REQUIREMENT
The word "README" occurs in some of the lines below; copy each of those lines.
*** Begin section ***
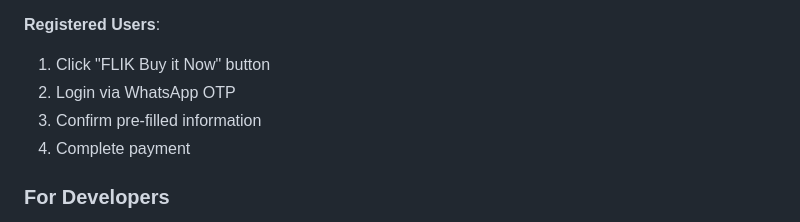
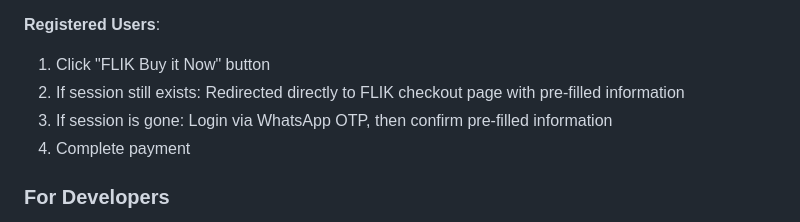
Before and after one commit to raam-flik/FLIK-Checkout-Documentation, a Markdown page: README.md, the part around the change. GitHub-like rendering.

Commit message:
Update Registered Users flow to clarify session handling

```diff
--- a/README.md
+++ b/README.md
@@ -70,8 +70,8 @@ To enable FLIK Checkout on your website:
 
 **Registered Users**:
 1. Click "FLIK Buy it Now" button
-2. Login via WhatsApp OTP
-3. Confirm pre-filled information
+2. If session still exists: Redirected directly to FLIK checkout page with pre-filled information
+3. If session is gone: Login via WhatsApp OTP, then confirm pre-filled information
 4. Complete payment
 
 ### For Developers
```
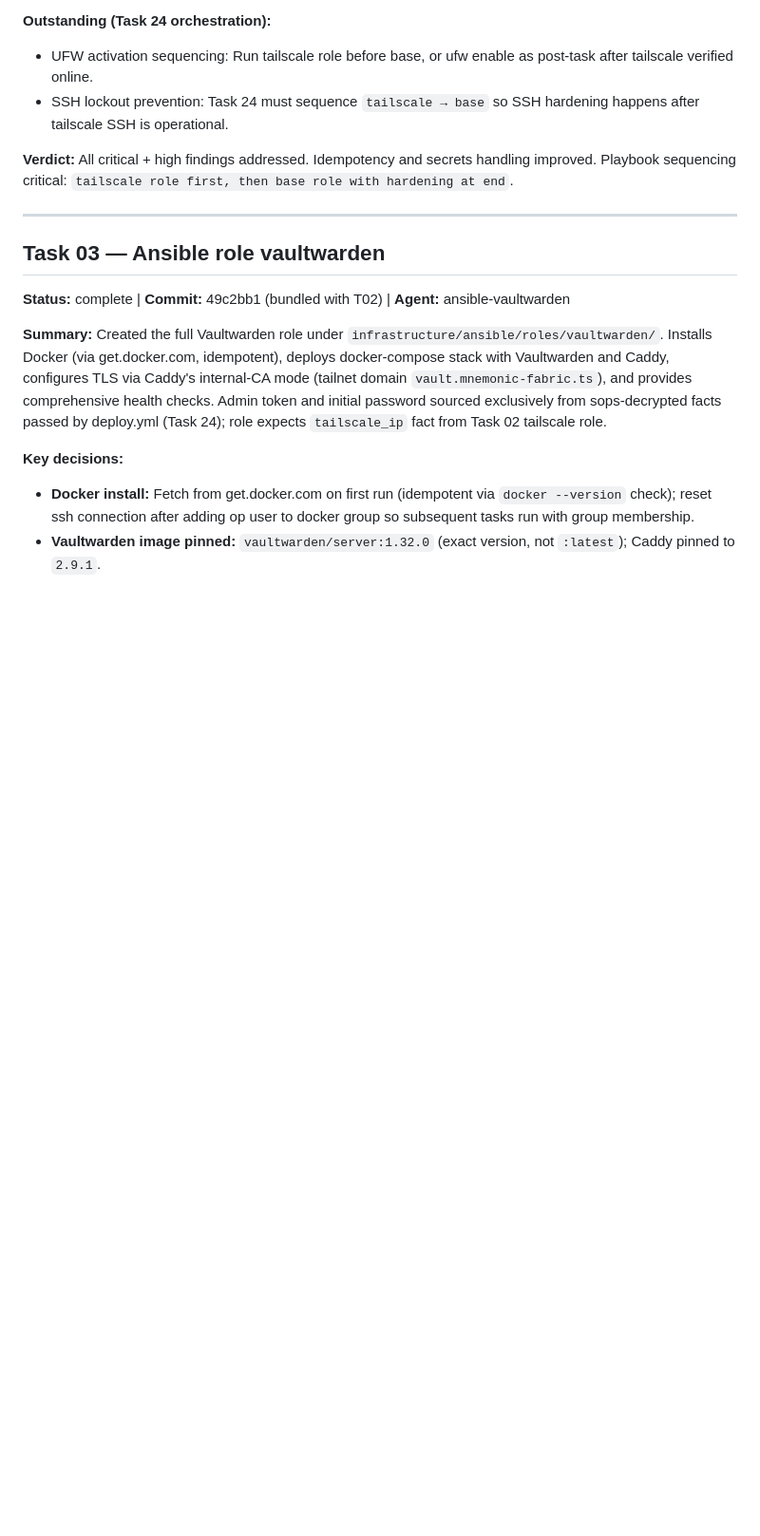
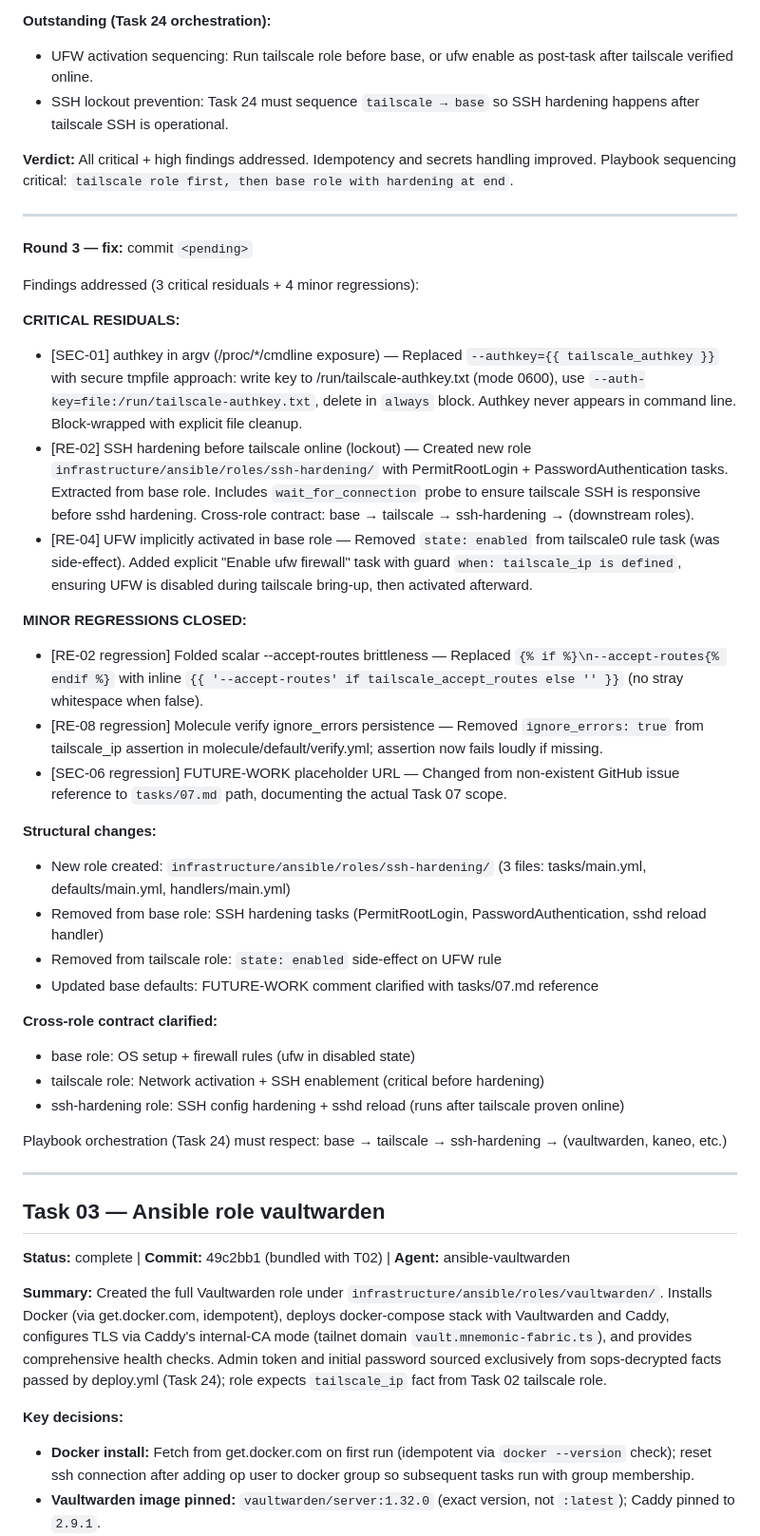
Before and after one commit to mnemonik-dev/coding-fabric, a Markdown page: work/coding-fabric/decisions.md, the part around the change. Shown at 95% size. Drawn GitHub-style; blank space fills up the shorter version.

Commit message:
docs: append Round 3 to Task 02 decisions — authkey-argv + SSH-lockout + UFW-ordering residuals

```diff
--- a/work/coding-fabric/decisions.md
+++ b/work/coding-fabric/decisions.md
@@ -187,6 +187,35 @@ Findings addressed by severity:
 - SSH lockout prevention: Task 24 must sequence `tailscale → base` so SSH hardening happens after tailscale SSH is operational.
 
 **Verdict:** All critical + high findings addressed. Idempotency and secrets handling improved. Playbook sequencing critical: `tailscale role first, then base role with hardening at end`.
+
+---
+
+**Round 3 — fix:** commit `<pending>`
+
+Findings addressed (3 critical residuals + 4 minor regressions):
+
+**CRITICAL RESIDUALS:**
+- [SEC-01] authkey in argv (/proc/*/cmdline exposure) — Replaced `--authkey={{ tailscale_authkey }}` with secure tmpfile approach: write key to /run/tailscale-authkey.txt (mode 0600), use `--auth-key=file:/run/tailscale-authkey.txt`, delete in `always` block. Authkey never appears in command line. Block-wrapped with explicit file cleanup.
+- [RE-02] SSH hardening before tailscale online (lockout) — Created new role `infrastructure/ansible/roles/ssh-hardening/` with PermitRootLogin + PasswordAuthentication tasks. Extracted from base role. Includes `wait_for_connection` probe to ensure tailscale SSH is responsive before sshd hardening. Cross-role contract: base → tailscale → ssh-hardening → (downstream roles).
+- [RE-04] UFW implicitly activated in base role — Removed `state: enabled` from tailscale0 rule task (was side-effect). Added explicit "Enable ufw firewall" task with guard `when: tailscale_ip is defined`, ensuring UFW is disabled during tailscale bring-up, then activated afterward.
+
+**MINOR REGRESSIONS CLOSED:**
+- [RE-02 regression] Folded scalar --accept-routes brittleness — Replaced `{% if %}\n--accept-routes{% endif %}` with inline `{{ '--accept-routes' if tailscale_accept_routes else '' }}` (no stray whitespace when false).
+- [RE-08 regression] Molecule verify ignore_errors persistence — Removed `ignore_errors: true` from tailscale_ip assertion in molecule/default/verify.yml; assertion now fails loudly if missing.
+- [SEC-06 regression] FUTURE-WORK placeholder URL — Changed from non-existent GitHub issue reference to `tasks/07.md` path, documenting the actual Task 07 scope.
+
+**Structural changes:**
+- New role created: `infrastructure/ansible/roles/ssh-hardening/` (3 files: tasks/main.yml, defaults/main.yml, handlers/main.yml)
+- Removed from base role: SSH hardening tasks (PermitRootLogin, PasswordAuthentication, sshd reload handler)
+- Removed from tailscale role: `state: enabled` side-effect on UFW rule
+- Updated base defaults: FUTURE-WORK comment clarified with tasks/07.md reference
+
+**Cross-role contract clarified:**
+- base role: OS setup + firewall rules (ufw in disabled state)
+- tailscale role: Network activation + SSH enablement (critical before hardening)
+- ssh-hardening role: SSH config hardening + sshd reload (runs after tailscale proven online)
+
+Playbook orchestration (Task 24) must respect: base → tailscale → ssh-hardening → (vaultwarden, kaneo, etc.)
 
 ---
 
```
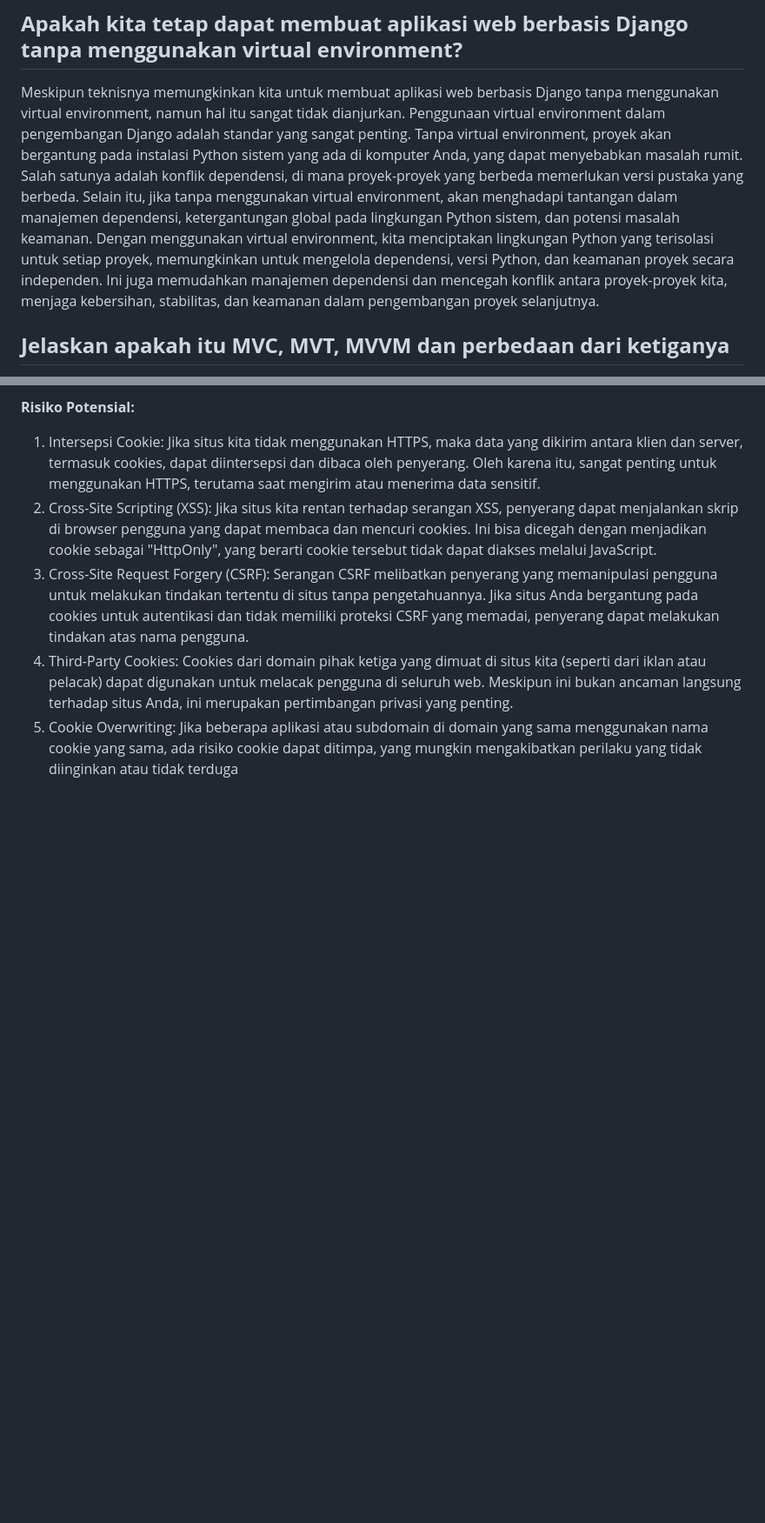
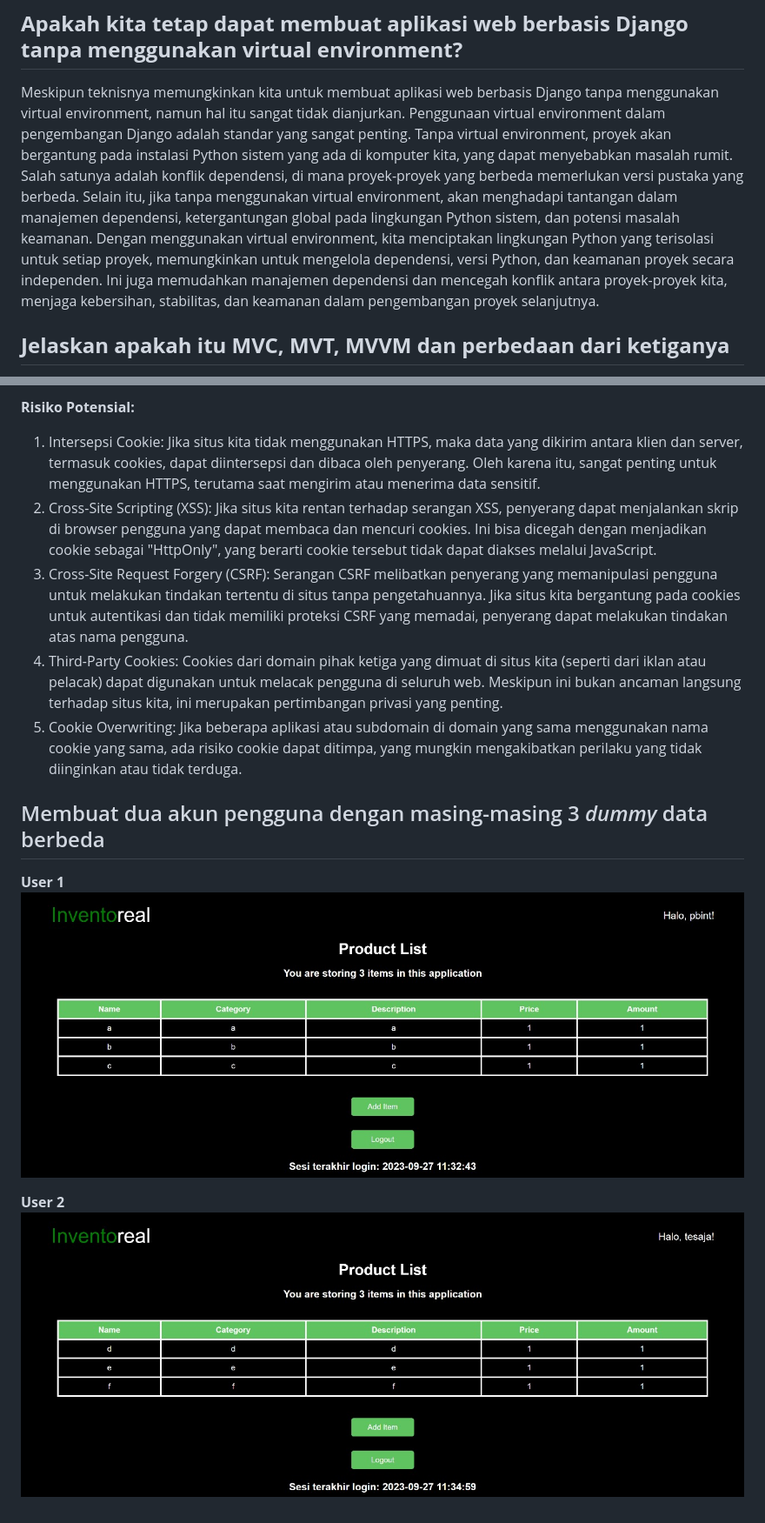
Before and after one commit to Fadeeaal/inventoreal, a Markdown page: README.md, 2 parts joined by grey strips. Shown at 87% size. GitHub-like rendering; pictures changed too: img-properties/user1.jpg (added), img-properties/user2.jpg (added); blank space fills up the shorter version.

```diff
--- a/README.md
+++ b/README.md
@@ -151,7 +151,7 @@ Virtual environment adalah komponen penting dalam pengembangan perangkat lunak P
 
 ## **Apakah kita tetap dapat membuat aplikasi web berbasis Django tanpa menggunakan virtual environment?**
 
-Meskipun teknisnya memungkinkan kita untuk membuat aplikasi web berbasis Django tanpa menggunakan virtual environment, namun hal itu sangat tidak dianjurkan. Penggunaan virtual environment dalam pengembangan Django adalah standar yang sangat penting. Tanpa virtual environment, proyek akan bergantung pada instalasi Python sistem yang ada di komputer Anda, yang dapat menyebabkan masalah rumit. Salah satunya adalah konflik dependensi, di mana proyek-proyek yang berbeda memerlukan versi pustaka yang berbeda. Selain itu, jika tanpa menggunakan virtual environment, akan menghadapi tantangan dalam manajemen dependensi, ketergantungan global pada lingkungan Python sistem, dan potensi masalah keamanan. Dengan menggunakan virtual environment, kita menciptakan lingkungan Python yang terisolasi untuk setiap proyek, memungkinkan untuk mengelola dependensi, versi Python, dan keamanan proyek secara independen. Ini juga memudahkan manajemen dependensi dan mencegah konflik antara proyek-proyek kita, menjaga kebersihan, stabilitas, dan keamanan dalam pengembangan proyek selanjutnya.
+Meskipun teknisnya memungkinkan kita untuk membuat aplikasi web berbasis Django tanpa menggunakan virtual environment, namun hal itu sangat tidak dianjurkan. Penggunaan virtual environment dalam pengembangan Django adalah standar yang sangat penting. Tanpa virtual environment, proyek akan bergantung pada instalasi Python sistem yang ada di komputer kita, yang dapat menyebabkan masalah rumit. Salah satunya adalah konflik dependensi, di mana proyek-proyek yang berbeda memerlukan versi pustaka yang berbeda. Selain itu, jika tanpa menggunakan virtual environment, akan menghadapi tantangan dalam manajemen dependensi, ketergantungan global pada lingkungan Python sistem, dan potensi masalah keamanan. Dengan menggunakan virtual environment, kita menciptakan lingkungan Python yang terisolasi untuk setiap proyek, memungkinkan untuk mengelola dependensi, versi Python, dan keamanan proyek secara independen. Ini juga memudahkan manajemen dependensi dan mencegah konflik antara proyek-proyek kita, menjaga kebersihan, stabilitas, dan keamanan dalam pengembangan proyek selanjutnya.
 
 ## **Jelaskan apakah itu MVC, MVT, MVVM dan perbedaan dari ketiganya**
 
@@ -742,6 +742,13 @@ Penggunaan cookies dalam pengembangan web membawa sejumlah manfaat, tetapi ada j
 **Risiko Potensial:**
 1. Intersepsi Cookie: Jika situs kita tidak menggunakan HTTPS, maka data yang dikirim antara klien dan server, termasuk cookies, dapat diintersepsi dan dibaca oleh penyerang. Oleh karena itu, sangat penting untuk menggunakan HTTPS, terutama saat mengirim atau menerima data sensitif.
 2. Cross-Site Scripting (XSS): Jika situs kita rentan terhadap serangan XSS, penyerang dapat menjalankan skrip di browser pengguna yang dapat membaca dan mencuri cookies. Ini bisa dicegah dengan menjadikan cookie sebagai "HttpOnly", yang berarti cookie tersebut tidak dapat diakses melalui JavaScript.
-3. Cross-Site Request Forgery (CSRF): Serangan CSRF melibatkan penyerang yang memanipulasi pengguna untuk melakukan tindakan tertentu di situs tanpa pengetahuannya. Jika situs Anda bergantung pada cookies untuk autentikasi dan tidak memiliki proteksi CSRF yang memadai, penyerang dapat melakukan tindakan atas nama pengguna.
-4. Third-Party Cookies: Cookies dari domain pihak ketiga yang dimuat di situs kita (seperti dari iklan atau pelacak) dapat digunakan untuk melacak pengguna di seluruh web. Meskipun ini bukan ancaman langsung terhadap situs Anda, ini merupakan pertimbangan privasi yang penting.
-5. Cookie Overwriting: Jika beberapa aplikasi atau subdomain di domain yang sama menggunakan nama cookie yang sama, ada risiko cookie dapat ditimpa, yang mungkin mengakibatkan perilaku yang tidak diinginkan atau tidak terduga
+3. Cross-Site Request Forgery (CSRF): Serangan CSRF melibatkan penyerang yang memanipulasi pengguna untuk melakukan tindakan tertentu di situs tanpa pengetahuannya. Jika situs kita bergantung pada cookies untuk autentikasi dan tidak memiliki proteksi CSRF yang memadai, penyerang dapat melakukan tindakan atas nama pengguna.
+4. Third-Party Cookies: Cookies dari domain pihak ketiga yang dimuat di situs kita (seperti dari iklan atau pelacak) dapat digunakan untuk melacak pengguna di seluruh web. Meskipun ini bukan ancaman langsung terhadap situs kita, ini merupakan pertimbangan privasi yang penting.
+5. Cookie Overwriting: Jika beberapa aplikasi atau subdomain di domain yang sama menggunakan nama cookie yang sama, ada risiko cookie dapat ditimpa, yang mungkin mengakibatkan perilaku yang tidak diinginkan atau tidak terduga.
+
+## Membuat dua akun pengguna dengan masing-masing 3 _dummy_ data berbeda
+**User 1**
+![Alt text](img-properties/user1.jpg)
+
+**User 2**
+![Alt text](img-properties/user2.jpg)
```
Also changed, not shown: other parts of README.md (+4 -4 lines), 3 other files.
*** End section ***
RESULT FOR THIS TASK
Before and after one commit to raam-flik/FLIK-Checkout-Documentation, a Markdown page: README.md, the part around the change. GitHub-like rendering.
--- a/README.md
+++ b/README.md
Before and after one commit to Fadeeaal/inventoreal, a Markdown page: README.md, 2 parts joined by grey strips. Shown at 87% size. GitHub-like rendering; pictures changed too: img-properties/user1.jpg (added), img-properties/user2.jpg (added); blank space fills up the shorter version.
--- a/README.md
+++ b/README.md
Also changed, not shown: other parts of README.md (+4 -4 lines), 3 other files.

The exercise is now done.